What then is really needed, the de Lubacian proposal being wrong?

[T]he greatest need of contemporary thought is to rediscover the theonomic character of natural law, and more extendedly of natural order as such--which will require a vigorous return to metaphysics, natural theology, and ontology of nature.

Long, 47. This is the only medicine for the problems of the day. It is the answer to the fideist, the fundamentalist, the rationalist, the nihilist, the empiricist, the scientist, the materialist, the atheist, the agnostic, the relativist, the espouser of excessive human autonomy, the fatalist and determinist, the deist, the pantheist. Let the dead bury their dead theories. Let us, on the other hand, recapture the Thomist synthesis, the delightfully true balance, between the natural order, which is ordered ad unum Deum, to the First Cause, and the supernatural order, which, presupposing the natural, is ordered ad Deum unum et trinum, to the Father, Son, and Holy Ghost, the one true and only God, to which Jew, Muslim, Christian, Hindu, Buddhist, and whatever man holding whatever varietal of religion and philosophy of his own device, is called to worship into perfect freedom.

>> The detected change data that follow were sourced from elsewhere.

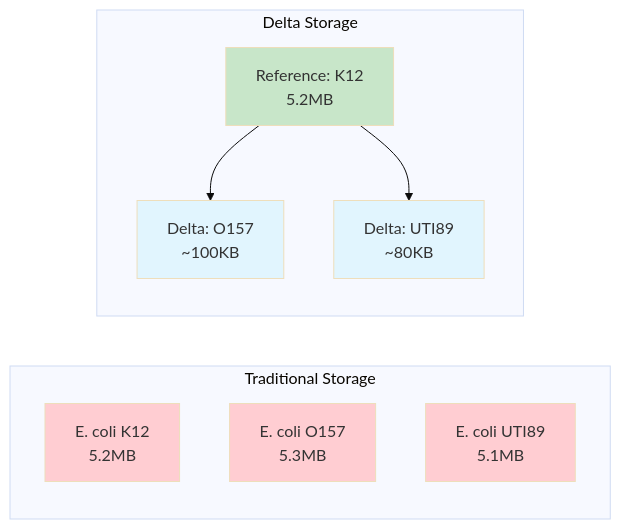
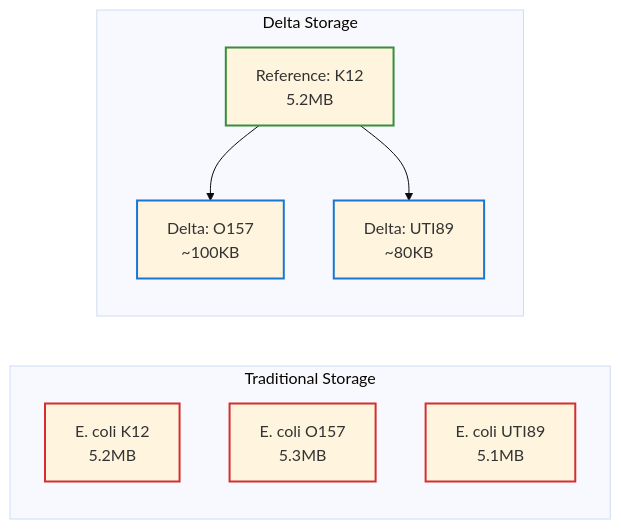
Before and after one commit to bfowle/talaria: the third of 5 diagrams in docs/src/casg/overview.md, drawn with Mermaid (base theme). The commit also changed other lines of this file and 65 other files, not shown here.

````diff
--- a/docs/src/casg/overview.md
+++ b/docs/src/casg/overview.md
@@ -213,23 +226,23 @@
 ```mermaid
 graph LR
     subgraph "Traditional Storage"
         S1[E. coli K12<br/>5.2MB]
         S2[E. coli O157<br/>5.3MB]
         S3[E. coli UTI89<br/>5.1MB]
     end
 
     subgraph "Delta Storage"
         R[Reference: K12<br/>5.2MB]
         D1[Delta: O157<br/>~100KB]
         D2[Delta: UTI89<br/>~80KB]
         R --> D1
         R --> D2
     end
 
-    style S1 fill:#ffcdd2
-    style S2 fill:#ffcdd2
-    style S3 fill:#ffcdd2
-    style R fill:#c8e6c9
-    style D1 fill:#e1f5fe
-    style D2 fill:#e1f5fe
+    style S1 stroke:#d32f2f,stroke-width:2px
+    style S2 stroke:#d32f2f,stroke-width:2px
+    style S3 stroke:#d32f2f,stroke-width:2px
+    style R stroke:#388e3c,stroke-width:2px
+    style D1 stroke:#1976d2,stroke-width:2px
+    style D2 stroke:#1976d2,stroke-width:2px
 ```
````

*S.T. I, q. 22, a. 2, ad 4. (Sed quia ipse actus liberi arbitrii reducitur in Deum sicut in causam, necesse est ut ea quae ex libero arbitrio fiunt, divinae providentiae subdantur; providentia enim hominis continentur sub providentia Dei, sicut causa particularis sub causa universali.); Hastings; see also S.T., I, q. 14, art. 9.
**This is the Achilles Heel of Molinism, the metaphysical status of "counterfactuals." Counterfactuals are writtten in the form, if x, then y, an antecedent and a consequent. If the antecedent is false, then how can the counterfactual consequent be regarded as true. Where is the metaphysical ground of the counterfactual being a truth that can be known if its antecedent is false?
***This, as Long notes, "treats the divine causality like that of a creature, neglecting the dependence of all created reality in being and action upon God." Long, 39. It also requires man to be autonomous from God so as to be considered free. It ignores the difference between being free as to secondary causes (finite and contingent effects, what Long calls elsewhere "terrestrial requirements"), versus being free as to primary causes (God).
****This raises another problem for Molinists that critics point to. Are we really free if our acts are determined by the circumstances into which we are placed? This is the so-called "determinism of circumstance." Long, 40.

Tuesday, February 22, 2011

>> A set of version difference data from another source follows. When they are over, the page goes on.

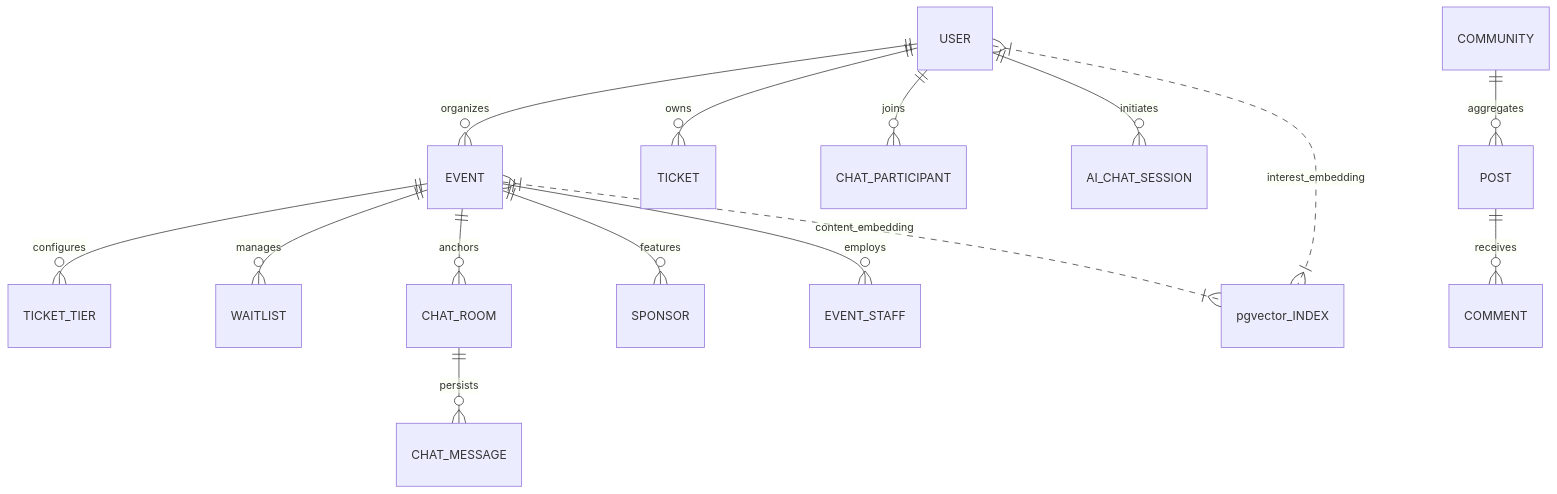
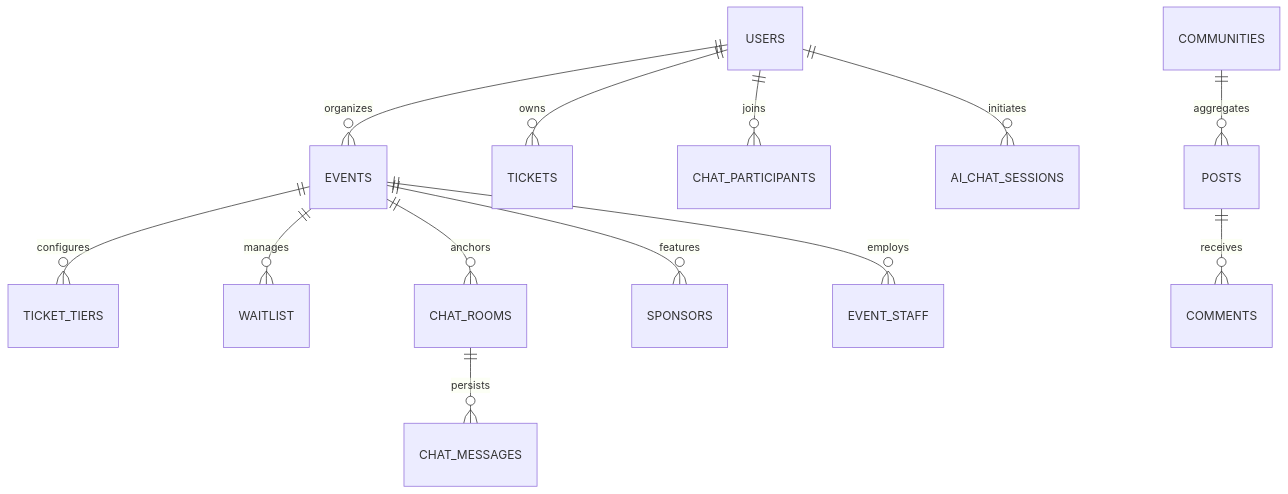
The fourth of 4 diagrams in README.md (ArrinPaul/Eventra), drawn with Mermaid before and after one commit. The commit also changed other lines of this file and 1 other file, not shown here.

````diff
--- a/README.md
+++ b/README.md
@@ -133,21 +116,18 @@
 ```mermaid
 erDiagram
-    USER ||--o{ EVENT : "organizes"
-    USER ||--o{ TICKET : "owns"
-    USER ||--o{ CHAT_PARTICIPANT : "joins"
-    USER ||--o{ AI_CHAT_SESSION : "initiates"
+    USERS ||--o{ EVENTS : "organizes"
+    USERS ||--o{ TICKETS : "owns"
+    USERS ||--o{ CHAT_PARTICIPANTS : "joins"
+    USERS ||--o{ AI_CHAT_SESSIONS : "initiates"
     
-    EVENT ||--o{ TICKET_TIER : "configures"
-    EVENT ||--o{ WAITLIST : "manages"
-    EVENT ||--o{ CHAT_ROOM : "anchors"
-    EVENT ||--o{ SPONSOR : "features"
-    EVENT ||--o{ EVENT_STAFF : "employs"
+    EVENTS ||--o{ TICKET_TIERS : "configures"
+    EVENTS ||--o{ WAITLIST : "manages"
+    EVENTS ||--o{ CHAT_ROOMS : "anchors"
+    EVENTS ||--o{ SPONSORS : "features"
+    EVENTS ||--o{ EVENT_STAFF : "employs"
 
-    COMMUNITY ||--o{ POST : "aggregates"
-    POST ||--o{ COMMENT : "receives"
+    COMMUNITIES ||--o{ POSTS : "aggregates"
+    POSTS ||--o{ COMMENTS : "receives"
     
-    CHAT_ROOM ||--o{ CHAT_MESSAGE : "persists"
-
-    USER }|..|{ pgvector_INDEX : "interest_embedding"
-    EVENT }|..|{ pgvector_INDEX : "content_embedding"
+    CHAT_ROOMS ||--o{ CHAT_MESSAGES : "persists"
 ```
````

The Plunder of Nature: Outside and Inside the Household

THE CONCEPT OF NATURE HAS BEEN DESPOILED by the barbarians of thought who styled themselves the enlightened ones. They have destroyed the outside structures, much like they burned churches and shattered their stained glass windows. They pillaged the interior, melted down the holy vessels, and spent what was valuable. What they left after their intellectual vandalism was a concept of nature in shambles. Ruins of nature, built by an unknown and unknowable architect who cared no longer for his structure. Ruins of nature, without the hearth of a spiritual soul or the smell of incense. Ruins of nature which no longer served a purpose, and end, for the altars of the natural temple of the Holy Spirit had been rent in twain. The human "nature" these men left to the world, was not the human "nature" that the men before them had known. These--we may count Hume, and Kant, and Comte, and Austin, and Bentham among them--left about as much of nature standing as the French Revolution left of the great monastery of Cluny, or the Revolutionists' children in the Old World left of the Coventry Cathedral in England or their children in the New World left of Urakami Cathedral in Nagasaki, Japan. After these dismantlers, these inconoclasts of nature got done, what was missing? In a word, the theonomic principle of nature.

Urakami Cathedral after the Atom Bomb

But one may also identify what they left and what they substituted:
  • They of deistic (Tindal) or pantheistic (Spinoza) persuasions severed nature from God, and saw nature as a "separate jurisdiction from divine authority and governance," no longer tied to any theistic account.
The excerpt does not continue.